NY Voters to Decide on Proposals to Amend State Constitution

Patrick Gallivan

October 28, 2021

Election Day 2021

This election season, voters across the state will decide which candidates will represent them in very important local offices.  The 2021 ballot also includes five separate propositions to amend New York's Constitution.  Voters will find the questions on the ballot they cast during the general election on November 2 or during the early voting period that ends October 31. Below is some information about each proposal.                                                                                         

Proposal 1 would amend the state's apportionment and redistricting process.  If approved, it would reverse some of the key reforms approved by voters in 2014, which were intended to reduce the influence of political parties in the once-a-decade process of redrawing state Legislative and Congressional district lines. It would also amend the process for counting the state's population and freeze the number of state senators at 63.  My concern is the proposal changes a process voters just recently approved.  It also unfairly empowers the majority party by preventing the minority party from having input in the process, and it significantly reduces the role of the redistricting commission. This is especially troubling when one party controls both houses of the state legislature, which is the current case in New York.                                                                                                        

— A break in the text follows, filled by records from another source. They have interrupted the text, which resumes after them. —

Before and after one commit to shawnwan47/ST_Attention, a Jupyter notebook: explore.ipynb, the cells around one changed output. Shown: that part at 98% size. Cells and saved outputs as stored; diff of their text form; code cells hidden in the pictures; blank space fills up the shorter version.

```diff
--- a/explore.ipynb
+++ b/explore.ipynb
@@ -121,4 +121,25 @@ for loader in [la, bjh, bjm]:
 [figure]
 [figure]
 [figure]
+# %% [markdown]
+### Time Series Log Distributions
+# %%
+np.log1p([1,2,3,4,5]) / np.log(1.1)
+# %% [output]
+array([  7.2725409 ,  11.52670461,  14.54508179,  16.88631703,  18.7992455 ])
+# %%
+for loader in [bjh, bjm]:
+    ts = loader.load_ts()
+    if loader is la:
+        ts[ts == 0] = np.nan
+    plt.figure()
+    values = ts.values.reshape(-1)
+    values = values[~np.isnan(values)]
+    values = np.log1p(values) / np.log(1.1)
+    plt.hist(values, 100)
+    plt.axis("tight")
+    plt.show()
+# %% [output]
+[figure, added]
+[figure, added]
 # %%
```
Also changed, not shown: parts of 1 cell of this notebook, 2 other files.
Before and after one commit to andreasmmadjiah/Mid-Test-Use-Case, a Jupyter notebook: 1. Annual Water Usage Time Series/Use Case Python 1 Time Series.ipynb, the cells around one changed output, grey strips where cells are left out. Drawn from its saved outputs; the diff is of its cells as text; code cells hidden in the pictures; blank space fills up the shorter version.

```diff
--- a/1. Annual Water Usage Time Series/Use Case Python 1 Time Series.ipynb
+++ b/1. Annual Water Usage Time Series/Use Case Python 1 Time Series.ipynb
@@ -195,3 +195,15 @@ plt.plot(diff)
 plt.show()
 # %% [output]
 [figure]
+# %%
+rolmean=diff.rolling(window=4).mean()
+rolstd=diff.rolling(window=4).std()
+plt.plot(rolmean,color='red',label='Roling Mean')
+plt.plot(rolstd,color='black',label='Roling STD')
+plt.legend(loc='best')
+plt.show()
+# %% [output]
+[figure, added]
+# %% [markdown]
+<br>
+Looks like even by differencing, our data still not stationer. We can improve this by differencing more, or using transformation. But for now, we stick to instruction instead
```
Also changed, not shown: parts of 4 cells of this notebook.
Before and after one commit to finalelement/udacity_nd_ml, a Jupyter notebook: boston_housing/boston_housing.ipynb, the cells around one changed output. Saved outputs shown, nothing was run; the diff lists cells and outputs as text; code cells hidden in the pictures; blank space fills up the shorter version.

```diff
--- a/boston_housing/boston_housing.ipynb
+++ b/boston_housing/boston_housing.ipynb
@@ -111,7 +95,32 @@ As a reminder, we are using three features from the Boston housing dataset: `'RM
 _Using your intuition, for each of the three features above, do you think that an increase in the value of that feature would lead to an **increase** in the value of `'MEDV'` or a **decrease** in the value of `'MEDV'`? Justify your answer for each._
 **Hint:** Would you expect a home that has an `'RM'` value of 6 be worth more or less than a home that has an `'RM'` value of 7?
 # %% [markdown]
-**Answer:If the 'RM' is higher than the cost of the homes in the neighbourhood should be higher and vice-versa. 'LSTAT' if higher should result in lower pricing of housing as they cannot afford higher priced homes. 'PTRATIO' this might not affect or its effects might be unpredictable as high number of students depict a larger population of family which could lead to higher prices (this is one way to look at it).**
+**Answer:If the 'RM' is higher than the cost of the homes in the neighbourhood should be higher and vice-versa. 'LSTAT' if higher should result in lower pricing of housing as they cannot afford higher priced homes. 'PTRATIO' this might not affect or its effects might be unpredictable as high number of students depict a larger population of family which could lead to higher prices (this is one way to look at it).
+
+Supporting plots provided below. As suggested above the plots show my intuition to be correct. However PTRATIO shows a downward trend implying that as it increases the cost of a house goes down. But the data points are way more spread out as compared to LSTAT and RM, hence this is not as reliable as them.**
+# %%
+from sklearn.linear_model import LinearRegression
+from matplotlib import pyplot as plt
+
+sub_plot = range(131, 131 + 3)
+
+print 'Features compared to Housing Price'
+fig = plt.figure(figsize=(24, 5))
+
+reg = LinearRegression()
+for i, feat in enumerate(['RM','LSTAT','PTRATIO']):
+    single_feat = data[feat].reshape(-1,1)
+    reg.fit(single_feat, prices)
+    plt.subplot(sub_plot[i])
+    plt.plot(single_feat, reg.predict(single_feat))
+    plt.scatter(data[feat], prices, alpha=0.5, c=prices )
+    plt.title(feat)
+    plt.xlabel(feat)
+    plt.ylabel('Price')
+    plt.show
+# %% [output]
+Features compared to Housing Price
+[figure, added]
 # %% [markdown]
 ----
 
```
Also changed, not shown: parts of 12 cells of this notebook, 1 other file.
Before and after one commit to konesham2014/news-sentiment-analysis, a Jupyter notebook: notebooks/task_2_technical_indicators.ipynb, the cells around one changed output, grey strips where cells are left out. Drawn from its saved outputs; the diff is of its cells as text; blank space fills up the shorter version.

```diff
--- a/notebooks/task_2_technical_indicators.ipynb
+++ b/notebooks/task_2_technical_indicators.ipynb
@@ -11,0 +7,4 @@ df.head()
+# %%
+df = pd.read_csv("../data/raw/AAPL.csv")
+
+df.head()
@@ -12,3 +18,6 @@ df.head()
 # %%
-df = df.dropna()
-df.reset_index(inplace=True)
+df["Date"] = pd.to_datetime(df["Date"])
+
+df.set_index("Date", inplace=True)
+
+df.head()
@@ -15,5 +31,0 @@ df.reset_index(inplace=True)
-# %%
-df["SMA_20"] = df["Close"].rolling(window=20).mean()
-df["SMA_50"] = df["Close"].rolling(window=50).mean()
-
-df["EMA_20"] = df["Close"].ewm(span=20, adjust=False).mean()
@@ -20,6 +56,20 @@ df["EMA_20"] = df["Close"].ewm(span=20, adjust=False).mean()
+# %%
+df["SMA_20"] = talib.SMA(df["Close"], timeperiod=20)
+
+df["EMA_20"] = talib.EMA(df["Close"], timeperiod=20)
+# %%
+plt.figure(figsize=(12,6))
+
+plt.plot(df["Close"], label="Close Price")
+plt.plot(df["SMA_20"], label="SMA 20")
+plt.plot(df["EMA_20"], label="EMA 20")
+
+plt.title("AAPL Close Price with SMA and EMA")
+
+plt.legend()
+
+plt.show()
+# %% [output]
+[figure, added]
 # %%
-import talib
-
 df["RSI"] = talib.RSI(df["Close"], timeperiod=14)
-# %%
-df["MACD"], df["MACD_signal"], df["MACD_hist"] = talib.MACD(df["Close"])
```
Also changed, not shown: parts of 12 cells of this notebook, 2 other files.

Proposal 2 would amend the Constitution to establish the right of each person to "clean air and water and a healthful environment."  The effort to ensure these as fundamental rights is laudable, but the language is vague and difficult to define and enforce. The lack of details leaves the amendment open to interpretation and may result in costly and time-consuming legal challenges.

Proposition 3 would eliminate the current ten-day advance voter registration requirement in New York.  If approved, it would allow the Legislature to implement same-day voter registration. I consider the 10-day requirement a reasonable way to protect the integrity of the ballot box and prevent a voter from illegally registering and voting at multiple sites.  Allowing the Board of Elections time to determine a person's voting eligibility and to ensure they are registered in the proper district is an important safeguard. 

Proposal 4 also deals with the voting process by authorizing no-excuse absentee ballots.  Currently, absentee voters must be unable to appear at the polls because they are out of town or because of illness or physical disability.  The proposed amendment would eliminate those requirements and allow any voter to request an absentee ballot. Proponents say the change will increase voter access and participation.  Opponents raise questions about the cost and the time it takes to tally results.

The final proposal applies only to Civil Courts in New York City and doubles the monetary limits for cases to $50,000, the first increase in 38 years.  Expanding access to Civil Courts helps ensure plaintiffs their day in court, while reducing expenses to claimants and taxpayers.  This proposal passed both houses of the Legislature unanimously. 

I encourage you to do your own research on these important questions and decide for yourself.  You can find more information at the Board of Elections web site: www.elections.ny.gov.